Bourgeois Radicals explores the NAACP's key role in the liberation of Africans and Asians across the globe even as it fought Jim Crow on the home front during the long civil rights movement. For NAACP's leaders, the way to create a stable international system, stave off communism in Africa and Asia, and prevent capitalist exploitation was to embed human rights, with its economic and cultural protections, in the transformation of colonies into nations. Indeed, the NAACP aided in the liberation struggles of multiple African and Asian countries within the limited ideological space of the Second Red Scare. However, its vision of a 'third way' to democracy for the hundreds of millions in Asia and Africa was only partially realized due to a toxic combination of the Cold War, Jim Crow, and imperialism.
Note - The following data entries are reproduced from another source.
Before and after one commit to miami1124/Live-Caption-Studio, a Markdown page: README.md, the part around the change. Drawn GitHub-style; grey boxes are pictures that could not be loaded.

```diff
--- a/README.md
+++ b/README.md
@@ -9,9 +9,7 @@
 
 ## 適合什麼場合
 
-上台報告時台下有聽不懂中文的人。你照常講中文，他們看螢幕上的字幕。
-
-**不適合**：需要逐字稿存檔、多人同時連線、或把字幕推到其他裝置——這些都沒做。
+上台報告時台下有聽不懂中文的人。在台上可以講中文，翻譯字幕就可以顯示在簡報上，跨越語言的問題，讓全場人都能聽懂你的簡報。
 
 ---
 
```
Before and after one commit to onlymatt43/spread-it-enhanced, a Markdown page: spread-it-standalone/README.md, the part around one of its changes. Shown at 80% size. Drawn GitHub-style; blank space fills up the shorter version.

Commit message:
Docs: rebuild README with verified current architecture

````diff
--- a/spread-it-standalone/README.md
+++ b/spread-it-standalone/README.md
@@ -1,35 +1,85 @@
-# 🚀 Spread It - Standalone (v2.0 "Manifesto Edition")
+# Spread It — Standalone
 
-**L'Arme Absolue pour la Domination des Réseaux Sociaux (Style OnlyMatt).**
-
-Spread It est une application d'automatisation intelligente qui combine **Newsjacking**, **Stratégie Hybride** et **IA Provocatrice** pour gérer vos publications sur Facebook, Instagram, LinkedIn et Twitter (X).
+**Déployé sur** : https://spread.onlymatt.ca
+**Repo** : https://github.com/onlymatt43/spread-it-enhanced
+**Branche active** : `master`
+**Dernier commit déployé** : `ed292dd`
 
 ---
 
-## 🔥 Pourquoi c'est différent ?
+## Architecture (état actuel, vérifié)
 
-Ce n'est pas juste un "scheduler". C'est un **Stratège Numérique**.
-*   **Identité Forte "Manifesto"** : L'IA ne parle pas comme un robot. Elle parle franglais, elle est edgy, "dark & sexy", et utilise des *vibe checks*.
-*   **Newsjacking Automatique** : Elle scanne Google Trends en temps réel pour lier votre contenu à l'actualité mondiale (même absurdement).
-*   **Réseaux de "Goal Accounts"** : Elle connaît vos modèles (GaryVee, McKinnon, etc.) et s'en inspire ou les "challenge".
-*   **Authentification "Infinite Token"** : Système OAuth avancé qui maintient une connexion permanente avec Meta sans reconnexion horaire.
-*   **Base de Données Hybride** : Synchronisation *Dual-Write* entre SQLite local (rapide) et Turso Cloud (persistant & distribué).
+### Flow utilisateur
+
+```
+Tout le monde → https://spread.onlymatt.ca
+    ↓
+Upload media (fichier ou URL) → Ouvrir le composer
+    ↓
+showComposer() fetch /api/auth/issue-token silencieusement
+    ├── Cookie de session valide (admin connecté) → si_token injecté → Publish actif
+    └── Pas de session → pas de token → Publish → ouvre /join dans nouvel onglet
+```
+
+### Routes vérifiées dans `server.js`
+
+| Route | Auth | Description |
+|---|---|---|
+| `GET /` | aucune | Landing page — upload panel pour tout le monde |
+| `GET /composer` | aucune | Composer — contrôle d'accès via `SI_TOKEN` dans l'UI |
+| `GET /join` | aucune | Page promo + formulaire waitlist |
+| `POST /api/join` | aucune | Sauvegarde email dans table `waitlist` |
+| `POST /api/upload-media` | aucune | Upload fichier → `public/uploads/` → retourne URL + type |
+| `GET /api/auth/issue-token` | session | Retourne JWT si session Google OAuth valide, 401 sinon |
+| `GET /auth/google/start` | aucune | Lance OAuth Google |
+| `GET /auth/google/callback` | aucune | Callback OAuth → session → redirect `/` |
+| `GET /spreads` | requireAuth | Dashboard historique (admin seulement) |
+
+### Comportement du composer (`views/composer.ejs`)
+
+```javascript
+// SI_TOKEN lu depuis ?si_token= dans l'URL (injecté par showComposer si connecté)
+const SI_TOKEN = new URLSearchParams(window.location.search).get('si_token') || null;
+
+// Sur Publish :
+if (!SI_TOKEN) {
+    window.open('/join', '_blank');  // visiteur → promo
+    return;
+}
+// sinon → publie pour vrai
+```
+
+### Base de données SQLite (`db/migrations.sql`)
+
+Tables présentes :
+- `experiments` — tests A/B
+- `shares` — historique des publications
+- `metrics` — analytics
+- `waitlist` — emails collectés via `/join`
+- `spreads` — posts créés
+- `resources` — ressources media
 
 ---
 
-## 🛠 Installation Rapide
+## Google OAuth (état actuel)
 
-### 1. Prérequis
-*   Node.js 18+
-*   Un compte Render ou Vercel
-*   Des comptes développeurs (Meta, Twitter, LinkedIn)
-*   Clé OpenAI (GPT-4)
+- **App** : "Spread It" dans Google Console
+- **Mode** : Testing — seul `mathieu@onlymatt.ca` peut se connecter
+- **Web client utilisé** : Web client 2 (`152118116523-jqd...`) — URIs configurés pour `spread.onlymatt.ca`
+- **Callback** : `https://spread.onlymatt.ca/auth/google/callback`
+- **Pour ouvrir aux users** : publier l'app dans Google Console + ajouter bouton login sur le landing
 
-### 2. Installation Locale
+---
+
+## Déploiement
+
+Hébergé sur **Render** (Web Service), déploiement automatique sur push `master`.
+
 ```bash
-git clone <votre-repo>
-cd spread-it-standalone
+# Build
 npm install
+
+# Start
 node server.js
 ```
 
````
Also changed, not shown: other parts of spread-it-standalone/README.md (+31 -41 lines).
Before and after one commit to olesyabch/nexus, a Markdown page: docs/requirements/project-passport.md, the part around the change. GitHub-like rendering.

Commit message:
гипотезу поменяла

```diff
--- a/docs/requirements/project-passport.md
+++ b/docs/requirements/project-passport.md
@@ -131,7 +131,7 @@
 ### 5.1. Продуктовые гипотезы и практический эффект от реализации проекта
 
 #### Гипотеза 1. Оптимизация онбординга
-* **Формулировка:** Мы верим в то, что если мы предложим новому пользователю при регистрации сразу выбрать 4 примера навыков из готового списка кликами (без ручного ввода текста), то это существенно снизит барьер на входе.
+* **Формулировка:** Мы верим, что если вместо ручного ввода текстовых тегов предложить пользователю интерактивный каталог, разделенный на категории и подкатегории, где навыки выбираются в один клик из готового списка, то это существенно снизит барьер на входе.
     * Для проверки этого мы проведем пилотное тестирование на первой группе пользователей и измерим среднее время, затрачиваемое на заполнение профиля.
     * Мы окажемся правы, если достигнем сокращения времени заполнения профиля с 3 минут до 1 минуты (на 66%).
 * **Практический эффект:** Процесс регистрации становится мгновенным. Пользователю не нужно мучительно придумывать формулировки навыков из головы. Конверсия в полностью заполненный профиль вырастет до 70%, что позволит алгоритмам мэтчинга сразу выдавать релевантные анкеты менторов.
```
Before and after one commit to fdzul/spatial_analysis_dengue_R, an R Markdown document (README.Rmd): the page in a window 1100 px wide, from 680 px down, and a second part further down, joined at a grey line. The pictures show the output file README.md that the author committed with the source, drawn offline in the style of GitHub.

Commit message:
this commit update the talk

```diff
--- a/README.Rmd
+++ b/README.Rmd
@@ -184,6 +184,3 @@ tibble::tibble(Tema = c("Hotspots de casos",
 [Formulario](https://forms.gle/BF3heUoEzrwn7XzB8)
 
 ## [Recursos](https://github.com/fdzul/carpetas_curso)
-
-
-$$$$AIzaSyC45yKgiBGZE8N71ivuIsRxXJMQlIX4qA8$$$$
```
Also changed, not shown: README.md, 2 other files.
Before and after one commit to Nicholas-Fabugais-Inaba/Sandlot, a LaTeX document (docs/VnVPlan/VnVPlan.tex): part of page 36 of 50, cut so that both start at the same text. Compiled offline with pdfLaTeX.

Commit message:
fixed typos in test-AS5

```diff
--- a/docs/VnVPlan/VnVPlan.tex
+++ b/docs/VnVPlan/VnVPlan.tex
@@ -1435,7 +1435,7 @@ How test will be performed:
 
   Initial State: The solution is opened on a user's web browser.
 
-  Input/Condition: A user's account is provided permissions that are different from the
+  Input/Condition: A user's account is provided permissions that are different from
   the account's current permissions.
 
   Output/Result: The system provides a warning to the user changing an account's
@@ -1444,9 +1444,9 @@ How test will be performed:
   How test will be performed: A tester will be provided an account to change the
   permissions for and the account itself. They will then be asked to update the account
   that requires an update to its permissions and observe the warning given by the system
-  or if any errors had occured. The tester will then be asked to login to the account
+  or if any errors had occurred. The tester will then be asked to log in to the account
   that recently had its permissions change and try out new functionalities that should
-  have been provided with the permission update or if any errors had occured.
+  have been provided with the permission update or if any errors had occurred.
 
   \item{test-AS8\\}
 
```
Bourgeois Radicals examines the toll that internationalism took on the organization and illuminates the linkages between the struggle for human rights and the fight for colonial independence.
Carol Anderson is an associate professor of African American studies and history at Emory University, Atlanta.
1. Rising wind; 2. 'The white man's burden has not been very heavy': the NAACP's anticolonial struggle against South Africa, 1946-51; 3. 'An even larger issue than 'containing communism'': the NAACP and the Italian colonies; 4. So weak, so seventeenth century: Indonesia and the domestic jurisdiction of Dutch colonialism; 5. Regime change; Conclusion: beyond the single story.